• Web page revision data:
=== Begin Enclosure ===
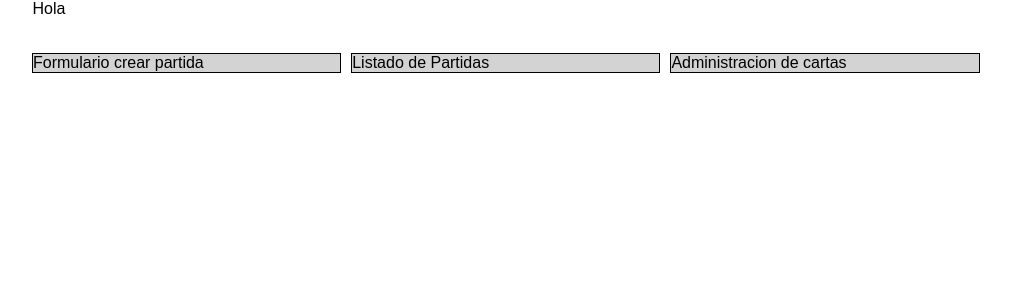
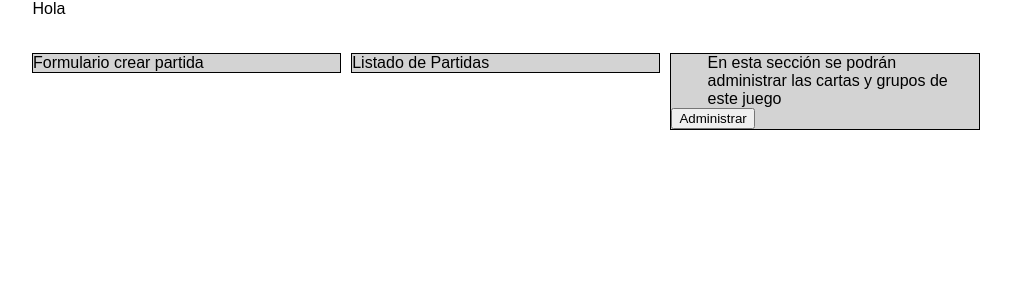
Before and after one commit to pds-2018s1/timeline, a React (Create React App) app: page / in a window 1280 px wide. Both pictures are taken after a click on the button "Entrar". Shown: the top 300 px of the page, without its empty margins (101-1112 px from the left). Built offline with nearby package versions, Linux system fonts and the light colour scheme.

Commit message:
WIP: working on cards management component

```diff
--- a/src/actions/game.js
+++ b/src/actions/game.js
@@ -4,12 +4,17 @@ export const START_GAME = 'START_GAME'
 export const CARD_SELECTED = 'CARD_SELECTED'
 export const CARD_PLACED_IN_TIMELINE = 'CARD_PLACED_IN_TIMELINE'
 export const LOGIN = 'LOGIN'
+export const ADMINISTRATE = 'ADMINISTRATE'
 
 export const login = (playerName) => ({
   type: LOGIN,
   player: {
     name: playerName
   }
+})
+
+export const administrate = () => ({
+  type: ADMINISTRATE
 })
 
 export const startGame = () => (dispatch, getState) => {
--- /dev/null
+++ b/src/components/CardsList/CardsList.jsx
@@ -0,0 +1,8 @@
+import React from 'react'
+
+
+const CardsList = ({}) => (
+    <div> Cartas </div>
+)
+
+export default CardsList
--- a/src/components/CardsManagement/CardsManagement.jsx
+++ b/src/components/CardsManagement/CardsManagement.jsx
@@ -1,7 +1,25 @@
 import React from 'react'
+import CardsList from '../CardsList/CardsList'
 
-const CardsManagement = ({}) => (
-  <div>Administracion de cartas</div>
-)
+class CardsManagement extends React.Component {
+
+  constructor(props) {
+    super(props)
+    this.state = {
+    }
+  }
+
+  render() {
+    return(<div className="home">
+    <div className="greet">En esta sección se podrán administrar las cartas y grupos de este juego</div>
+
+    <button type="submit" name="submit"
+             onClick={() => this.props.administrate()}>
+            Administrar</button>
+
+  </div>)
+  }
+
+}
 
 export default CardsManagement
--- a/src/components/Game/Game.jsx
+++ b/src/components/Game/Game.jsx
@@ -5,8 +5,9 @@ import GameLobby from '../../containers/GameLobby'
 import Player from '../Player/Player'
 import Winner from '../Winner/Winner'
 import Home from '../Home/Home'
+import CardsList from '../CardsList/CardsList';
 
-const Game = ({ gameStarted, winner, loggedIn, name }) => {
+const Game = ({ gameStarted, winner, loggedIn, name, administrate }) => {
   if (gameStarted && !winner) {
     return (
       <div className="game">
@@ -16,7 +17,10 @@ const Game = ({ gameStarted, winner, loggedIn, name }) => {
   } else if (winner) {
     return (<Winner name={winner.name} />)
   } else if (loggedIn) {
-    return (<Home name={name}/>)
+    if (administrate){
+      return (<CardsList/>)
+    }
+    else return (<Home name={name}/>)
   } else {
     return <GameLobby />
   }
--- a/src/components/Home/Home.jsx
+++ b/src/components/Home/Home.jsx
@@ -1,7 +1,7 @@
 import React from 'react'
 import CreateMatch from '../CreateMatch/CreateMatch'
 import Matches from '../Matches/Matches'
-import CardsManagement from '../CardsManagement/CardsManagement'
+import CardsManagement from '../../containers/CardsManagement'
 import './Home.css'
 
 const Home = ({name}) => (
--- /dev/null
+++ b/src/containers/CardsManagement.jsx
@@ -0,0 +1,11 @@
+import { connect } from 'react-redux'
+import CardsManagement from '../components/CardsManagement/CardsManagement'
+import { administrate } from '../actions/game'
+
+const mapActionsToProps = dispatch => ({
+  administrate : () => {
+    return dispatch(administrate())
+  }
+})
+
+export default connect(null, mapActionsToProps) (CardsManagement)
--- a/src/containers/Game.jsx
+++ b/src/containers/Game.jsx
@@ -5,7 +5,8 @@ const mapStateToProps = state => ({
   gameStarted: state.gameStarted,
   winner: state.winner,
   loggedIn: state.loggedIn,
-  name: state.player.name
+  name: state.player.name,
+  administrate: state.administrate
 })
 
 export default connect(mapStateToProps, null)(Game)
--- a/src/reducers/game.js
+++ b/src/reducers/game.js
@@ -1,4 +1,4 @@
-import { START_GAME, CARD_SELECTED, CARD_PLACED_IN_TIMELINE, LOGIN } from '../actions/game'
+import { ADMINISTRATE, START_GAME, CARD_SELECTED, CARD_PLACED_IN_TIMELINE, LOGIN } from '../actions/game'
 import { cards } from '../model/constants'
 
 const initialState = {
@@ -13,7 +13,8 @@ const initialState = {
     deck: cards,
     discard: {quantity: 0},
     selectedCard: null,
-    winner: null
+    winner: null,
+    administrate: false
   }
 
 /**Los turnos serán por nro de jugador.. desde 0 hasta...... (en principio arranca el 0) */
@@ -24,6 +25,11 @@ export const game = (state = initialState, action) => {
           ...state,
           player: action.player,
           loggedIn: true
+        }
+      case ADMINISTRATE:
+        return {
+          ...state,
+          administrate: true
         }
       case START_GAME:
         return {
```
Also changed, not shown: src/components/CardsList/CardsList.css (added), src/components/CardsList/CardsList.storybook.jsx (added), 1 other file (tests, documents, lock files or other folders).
=== End Enclosure ===
Could you please return the entries above exactly, minus the pictures?

Before and after one commit to pds-2018s1/timeline, a React (Create React App) app: page / in a window 1280 px wide. Both pictures are taken after a click on the button "Entrar". Shown: the top 300 px of the page, without its empty margins (101-1112 px from the left). Built offline with nearby package versions, Linux system fonts and the light colour scheme.

Commit message:
WIP: working on cards management component

```diff
--- a/src/actions/game.js
+++ b/src/actions/game.js
@@ -4,12 +4,17 @@ export const START_GAME = 'START_GAME'
 export const CARD_SELECTED = 'CARD_SELECTED'
 export const CARD_PLACED_IN_TIMELINE = 'CARD_PLACED_IN_TIMELINE'
 export const LOGIN = 'LOGIN'
+export const ADMINISTRATE = 'ADMINISTRATE'
 
 export const login = (playerName) => ({
   type: LOGIN,
   player: {
     name: playerName
   }
+})
+
+export const administrate = () => ({
+  type: ADMINISTRATE
 })
 
 export const startGame = () => (dispatch, getState) => {
--- /dev/null
+++ b/src/components/CardsList/CardsList.jsx
@@ -0,0 +1,8 @@
+import React from 'react'
+
+
+const CardsList = ({}) => (
+    <div> Cartas </div>
+)
+
+export default CardsList
--- a/src/components/CardsManagement/CardsManagement.jsx
+++ b/src/components/CardsManagement/CardsManagement.jsx
@@ -1,7 +1,25 @@
 import React from 'react'
+import CardsList from '../CardsList/CardsList'
 
-const CardsManagement = ({}) => (
-  <div>Administracion de cartas</div>
-)
+class CardsManagement extends React.Component {
+
+  constructor(props) {
+    super(props)
+    this.state = {
+    }
+  }
+
+  render() {
+    return(<div className="home">
+    <div className="greet">En esta sección se podrán administrar las cartas y grupos de este juego</div>
+
+    <button type="submit" name="submit"
+             onClick={() => this.props.administrate()}>
+            Administrar</button>
+
+  </div>)
+  }
+
+}
 
 export default CardsManagement
--- a/src/components/Game/Game.jsx
+++ b/src/components/Game/Game.jsx
@@ -5,8 +5,9 @@ import GameLobby from '../../containers/GameLobby'
 import Player from '../Player/Player'
 import Winner from '../Winner/Winner'
 import Home from '../Home/Home'
+import CardsList from '../CardsList/CardsList';
 
-const Game = ({ gameStarted, winner, loggedIn, name }) => {
+const Game = ({ gameStarted, winner, loggedIn, name, administrate }) => {
   if (gameStarted && !winner) {
     return (
       <div className="game">
@@ -16,7 +17,10 @@ const Game = ({ gameStarted, winner, loggedIn, name }) => {
   } else if (winner) {
     return (<Winner name={winner.name} />)
   } else if (loggedIn) {
-    return (<Home name={name}/>)
+    if (administrate){
+      return (<CardsList/>)
+    }
+    else return (<Home name={name}/>)
   } else {
     return <GameLobby />
   }
--- a/src/components/Home/Home.jsx
+++ b/src/components/Home/Home.jsx
@@ -1,7 +1,7 @@
 import React from 'react'
 import CreateMatch from '../CreateMatch/CreateMatch'
 import Matches from '../Matches/Matches'
-import CardsManagement from '../CardsManagement/CardsManagement'
+import CardsManagement from '../../containers/CardsManagement'
 import './Home.css'
 
 const Home = ({name}) => (
--- /dev/null
+++ b/src/containers/CardsManagement.jsx
@@ -0,0 +1,11 @@
+import { connect } from 'react-redux'
+import CardsManagement from '../components/CardsManagement/CardsManagement'
+import { administrate } from '../actions/game'
+
+const mapActionsToProps = dispatch => ({
+  administrate : () => {
+    return dispatch(administrate())
+  }
+})
+
+export default connect(null, mapActionsToProps) (CardsManagement)
--- a/src/containers/Game.jsx
+++ b/src/containers/Game.jsx
@@ -5,7 +5,8 @@ const mapStateToProps = state => ({
   gameStarted: state.gameStarted,
   winner: state.winner,
   loggedIn: state.loggedIn,
-  name: state.player.name
+  name: state.player.name,
+  administrate: state.administrate
 })
 
 export default connect(mapStateToProps, null)(Game)
--- a/src/reducers/game.js
+++ b/src/reducers/game.js
@@ -1,4 +1,4 @@
-import { START_GAME, CARD_SELECTED, CARD_PLACED_IN_TIMELINE, LOGIN } from '../actions/game'
+import { ADMINISTRATE, START_GAME, CARD_SELECTED, CARD_PLACED_IN_TIMELINE, LOGIN } from '../actions/game'
 import { cards } from '../model/constants'
 
 const initialState = {
@@ -13,7 +13,8 @@ const initialState = {
     deck: cards,
     discard: {quantity: 0},
     selectedCard: null,
-    winner: null
+    winner: null,
+    administrate: false
   }
 
 /**Los turnos serán por nro de jugador.. desde 0 hasta...... (en principio arranca el 0) */
@@ -24,6 +25,11 @@ export const game = (state = initialState, action) => {
           ...state,
           player: action.player,
           loggedIn: true
+        }
+      case ADMINISTRATE:
+        return {
+          ...state,
+          administrate: true
         }
       case START_GAME:
         return {
```
Also changed, not shown: src/components/CardsList/CardsList.css (added), src/components/CardsList/CardsList.storybook.jsx (added), 1 other file (tests, documents, lock files or other folders).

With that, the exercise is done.